Pennsylvania is one of those states, but some new changes could wind up costing taxpayers more money.

Over the past several weeks, Jeff Greenburg — Mercer County’s director of elections — and other county officials have been talking with several companies being considered for supplying the county with new voting machines.

Those companies are Clear Ballot, Hart InterCivic, Election Systems & Software, Unisyn Voting Solutions and Dominion Voting Systems.

“When I started here 12 years ago, I never thought I would be talking about cyber issues,” Greenburg said.

Those cyber issues come at the order of Pennsylvania Governor Tom Wolf.

Wolf told all counties to replace their electronic voting systems with machines that leave paper trails, as a safeguard against hacking.

According to state officials, Pennsylvania was one of 21 states targeted by hackers before the 2016 election.

Still, Greenburg believes it’s unlikely Mercer County’s voting computers were targeted, because the computers they use on election night are never connected to the internet.

“No way that I am aware of that someone can hack into a system that’s a stand-alone system,” Greenburg said.

The state has also taken action to try and combat hacking.

Even though state officials say there was no evidence that hackers actually got into Pennsylvania’s election system, Greenburg and dozens of other county leaders went through a training session several weeks ago.

The four-hour session went over different cyber issues that could potentially be encountered.

Taxpayers are wondering how much the new machines will cost and if a change even needed to be made.

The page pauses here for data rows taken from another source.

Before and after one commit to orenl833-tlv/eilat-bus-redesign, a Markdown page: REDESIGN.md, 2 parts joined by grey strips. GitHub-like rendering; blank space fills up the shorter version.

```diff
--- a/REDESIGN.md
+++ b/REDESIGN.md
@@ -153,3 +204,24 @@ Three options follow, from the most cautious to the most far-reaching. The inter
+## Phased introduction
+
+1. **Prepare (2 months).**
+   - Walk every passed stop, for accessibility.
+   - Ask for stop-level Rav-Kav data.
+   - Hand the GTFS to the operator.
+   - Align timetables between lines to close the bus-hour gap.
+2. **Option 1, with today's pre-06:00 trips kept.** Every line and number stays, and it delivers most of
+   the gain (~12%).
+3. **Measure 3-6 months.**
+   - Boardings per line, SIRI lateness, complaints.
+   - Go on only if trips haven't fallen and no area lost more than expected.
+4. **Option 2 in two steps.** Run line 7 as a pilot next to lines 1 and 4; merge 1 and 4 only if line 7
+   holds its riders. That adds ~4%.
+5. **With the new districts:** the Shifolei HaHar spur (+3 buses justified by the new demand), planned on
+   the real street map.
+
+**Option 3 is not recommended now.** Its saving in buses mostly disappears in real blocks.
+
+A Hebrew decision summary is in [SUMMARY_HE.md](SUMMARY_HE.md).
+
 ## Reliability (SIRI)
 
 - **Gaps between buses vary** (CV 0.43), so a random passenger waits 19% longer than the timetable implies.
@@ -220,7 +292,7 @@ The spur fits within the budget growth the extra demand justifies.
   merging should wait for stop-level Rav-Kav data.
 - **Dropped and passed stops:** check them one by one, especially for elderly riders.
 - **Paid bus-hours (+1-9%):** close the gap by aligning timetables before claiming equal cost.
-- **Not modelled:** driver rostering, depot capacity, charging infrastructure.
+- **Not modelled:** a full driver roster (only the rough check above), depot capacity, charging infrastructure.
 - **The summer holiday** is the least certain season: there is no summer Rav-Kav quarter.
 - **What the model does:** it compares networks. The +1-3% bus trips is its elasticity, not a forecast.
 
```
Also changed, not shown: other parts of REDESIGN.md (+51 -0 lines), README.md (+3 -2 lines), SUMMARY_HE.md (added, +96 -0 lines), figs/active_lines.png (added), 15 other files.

Depending on which voting machines the county chooses, it could cost anywhere from $750,000 to $2.5 million — a price a lot of people say is just too much.

“It ain’t going to do much difference for us except to make it more complicated to see who they want in office,” said Christopher Nottingham, of Greenville.

“I think the old system was fine. Our county had a good system, it seemed it was working well,” said Carl Jewell, of Mercer.

There will be some state and federal funding.

Greenburg says Pennsylvania will receive around $13 million, but isn’t exactly sure how much of that will go to Mercer County. He also expects around $100,00 from the state.

“If the state doesn’t come up with funding, the federal government doesn’t come up with any additional funding, the county taxpayers are going to fit the bill,” he said.

The county commissioners will make a decision about which vendor to use by the end of 2018. They plan to introduce the new voting system by November of 2019.